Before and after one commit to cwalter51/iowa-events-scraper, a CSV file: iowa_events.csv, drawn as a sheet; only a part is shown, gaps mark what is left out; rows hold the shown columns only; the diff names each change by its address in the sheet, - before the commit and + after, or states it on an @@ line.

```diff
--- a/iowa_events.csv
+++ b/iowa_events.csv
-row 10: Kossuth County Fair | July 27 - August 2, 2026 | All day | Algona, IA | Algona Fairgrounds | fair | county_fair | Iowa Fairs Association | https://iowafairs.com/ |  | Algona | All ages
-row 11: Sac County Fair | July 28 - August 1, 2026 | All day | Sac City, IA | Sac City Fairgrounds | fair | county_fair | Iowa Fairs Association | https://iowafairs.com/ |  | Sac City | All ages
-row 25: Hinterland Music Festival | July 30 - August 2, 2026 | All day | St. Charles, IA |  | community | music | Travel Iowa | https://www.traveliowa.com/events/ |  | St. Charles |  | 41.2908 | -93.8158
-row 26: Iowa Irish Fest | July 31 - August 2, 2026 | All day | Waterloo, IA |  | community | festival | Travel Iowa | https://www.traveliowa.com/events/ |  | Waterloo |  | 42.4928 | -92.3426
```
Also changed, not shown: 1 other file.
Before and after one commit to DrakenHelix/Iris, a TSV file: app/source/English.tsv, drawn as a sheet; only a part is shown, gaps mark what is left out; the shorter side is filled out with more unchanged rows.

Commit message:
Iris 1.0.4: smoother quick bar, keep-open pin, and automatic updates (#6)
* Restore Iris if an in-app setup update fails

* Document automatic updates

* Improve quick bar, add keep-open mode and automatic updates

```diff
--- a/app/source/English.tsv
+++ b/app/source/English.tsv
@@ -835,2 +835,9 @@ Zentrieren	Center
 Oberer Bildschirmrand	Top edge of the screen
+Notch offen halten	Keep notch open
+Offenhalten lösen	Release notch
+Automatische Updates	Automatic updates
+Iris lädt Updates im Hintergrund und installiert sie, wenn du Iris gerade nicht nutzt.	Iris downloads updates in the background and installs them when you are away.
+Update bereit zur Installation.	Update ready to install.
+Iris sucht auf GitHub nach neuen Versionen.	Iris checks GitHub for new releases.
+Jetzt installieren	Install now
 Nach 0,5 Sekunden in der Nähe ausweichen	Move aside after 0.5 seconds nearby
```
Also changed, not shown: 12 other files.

·····

◆ **WORK REQUIRED**
What you output should match every line above exactly.

◆ **TASK ANSWER**
Before and after one commit to cwalter51/iowa-events-scraper, a CSV file: iowa_events.csv, drawn as a sheet; only a part is shown, gaps mark what is left out; rows hold the shown columns only; the diff names each change by its address in the sheet, - before the commit and + after, or states it on an @@ line.

```diff
--- a/iowa_events.csv
+++ b/iowa_events.csv
-row 10: Kossuth County Fair | July 27 - August 2, 2026 | All day | Algona, IA | Algona Fairgrounds | fair | county_fair | Iowa Fairs Association | https://iowafairs.com/ |  | Algona | All ages
-row 11: Sac County Fair | July 28 - August 1, 2026 | All day | Sac City, IA | Sac City Fairgrounds | fair | county_fair | Iowa Fairs Association | https://iowafairs.com/ |  | Sac City | All ages
-row 25: Hinterland Music Festival | July 30 - August 2, 2026 | All day | St. Charles, IA |  | community | music | Travel Iowa | https://www.traveliowa.com/events/ |  | St. Charles |  | 41.2908 | -93.8158
-row 26: Iowa Irish Fest | July 31 - August 2, 2026 | All day | Waterloo, IA |  | community | festival | Travel Iowa | https://www.traveliowa.com/events/ |  | Waterloo |  | 42.4928 | -92.3426
```
Also changed, not shown: 1 other file.
Before and after one commit to DrakenHelix/Iris, a TSV file: app/source/English.tsv, drawn as a sheet; only a part is shown, gaps mark what is left out; the shorter side is filled out with more unchanged rows.

Commit message:
Iris 1.0.4: smoother quick bar, keep-open pin, and automatic updates (#6)
* Restore Iris if an in-app setup update fails

* Document automatic updates

* Improve quick bar, add keep-open mode and automatic updates

```diff
--- a/app/source/English.tsv
+++ b/app/source/English.tsv
@@ -835,2 +835,9 @@ Zentrieren	Center
 Oberer Bildschirmrand	Top edge of the screen
+Notch offen halten	Keep notch open
+Offenhalten lösen	Release notch
+Automatische Updates	Automatic updates
+Iris lädt Updates im Hintergrund und installiert sie, wenn du Iris gerade nicht nutzt.	Iris downloads updates in the background and installs them when you are away.
+Update bereit zur Installation.	Update ready to install.
+Iris sucht auf GitHub nach neuen Versionen.	Iris checks GitHub for new releases.
+Jetzt installieren	Install now
 Nach 0,5 Sekunden in der Nähe ausweichen	Move aside after 0.5 seconds nearby
```
Also changed, not shown: 12 other files.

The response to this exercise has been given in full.